S.E. Cupp
President Trump speaks at a campaign rally in Grand Rapids, Mich. March 28.

It sure seems like President Trump is in serious trouble.

According to the latest CNN poll, nearly half of Americans support impeaching and removing him from office. That’s up from 41% in May. Most notably, and alarmingly for Trump, that shift has come largely from independents and Republicans, for whom support has risen 11 and 8 points, respectively, since May.

As the drip, drip, drip of new information threatens to break the dam each day, that number is likely to rise. But for Democrats and Trump opponents who believe he’s got to go, the question will be: Are they prepared to fail and suffer the political consequences?

Stating the obvious, impeachment has never resulted in the conviction of a sitting president, nor has it ever concluded with his involuntary removal from office. (Yes, it’s fair to say President Nixon didn’t happily resign, but he could’ve stayed and fought it out.)

It’s true that Trump is far worse off than Nixon and Bill Clinton were. At the start of the Watergate hearings, only 19% of the American public believed that Nixon should be removed. At the start of Clinton’s impeachment hearings, only 34% supported his impeachment.
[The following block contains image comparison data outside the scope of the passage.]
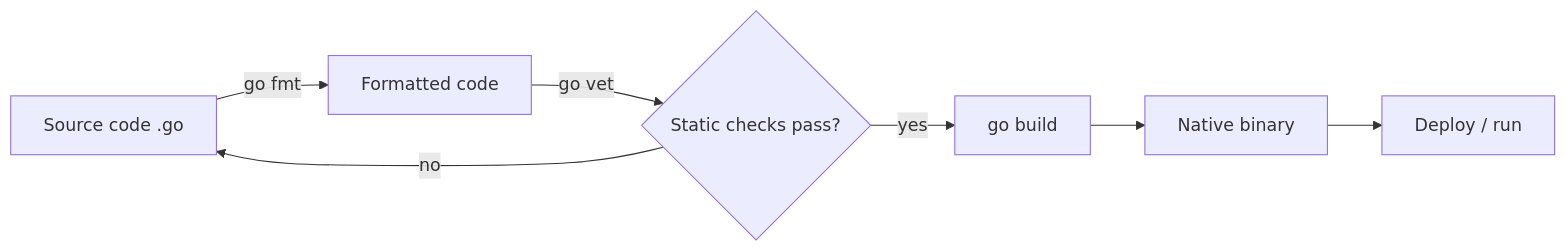
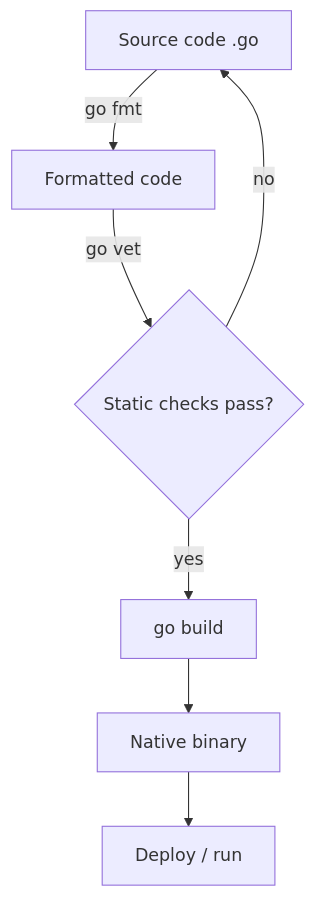
Before and after one commit to kidpeterpan/kidpeterpan.github.io: the diagram in content/go/01-setting-up-your-go-environment.md, drawn with Mermaid. The commit also changed other lines of this file and 3 other files, not shown here.

```diff
--- a/content/go/01-setting-up-your-go-environment.md
+++ b/content/go/01-setting-up-your-go-environment.md
@@ -15,9 +20,9 @@
 {{< mermaid >}}
-graph LR
+graph TD
   A["Source code .go"] -->|go fmt| B["Formatted code"]
   B -->|go vet| C{"Static checks pass?"}
   C -->|yes| D["go build"]
   C -->|no| A
   D --> E["Native binary"]
   E --> F["Deploy / run"]
 {{< /mermaid >}}
```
Trump is starting with 47%. But there are early warning signs for Democrats, and reasons to set realistic expectations.

The Trump campaign says impeachment has bolstered fundraising. The campaign and the Republican National Committee announced a combined $125 million third-quarter intake. Days after the impeachment inquiry was announced, Trump campaign manager Brad Parscale boasted “50,000 new donors in two days … and growing.” The numbers were alarming enough to raise some seasoned Democrats’ eyebrows — and heart rates.

“This should be a giant wake up call,” tweeted former Obama aide Dan Pfeiffer. “Trump is going to have more resources to deploy earlier and more aggressively than any candidate in history.” Trump is also outspending Democrats in online ads, with plans for a $10 million ad blitz in the works.

Trump will also have something Nixon and Clinton did not: Twitter and a powerful cable news outlet that is committed to undermining the impeachment process and spreading his misinformation and smears. Which is to say, the same two entities that helped get him elected will likely help keep him in office.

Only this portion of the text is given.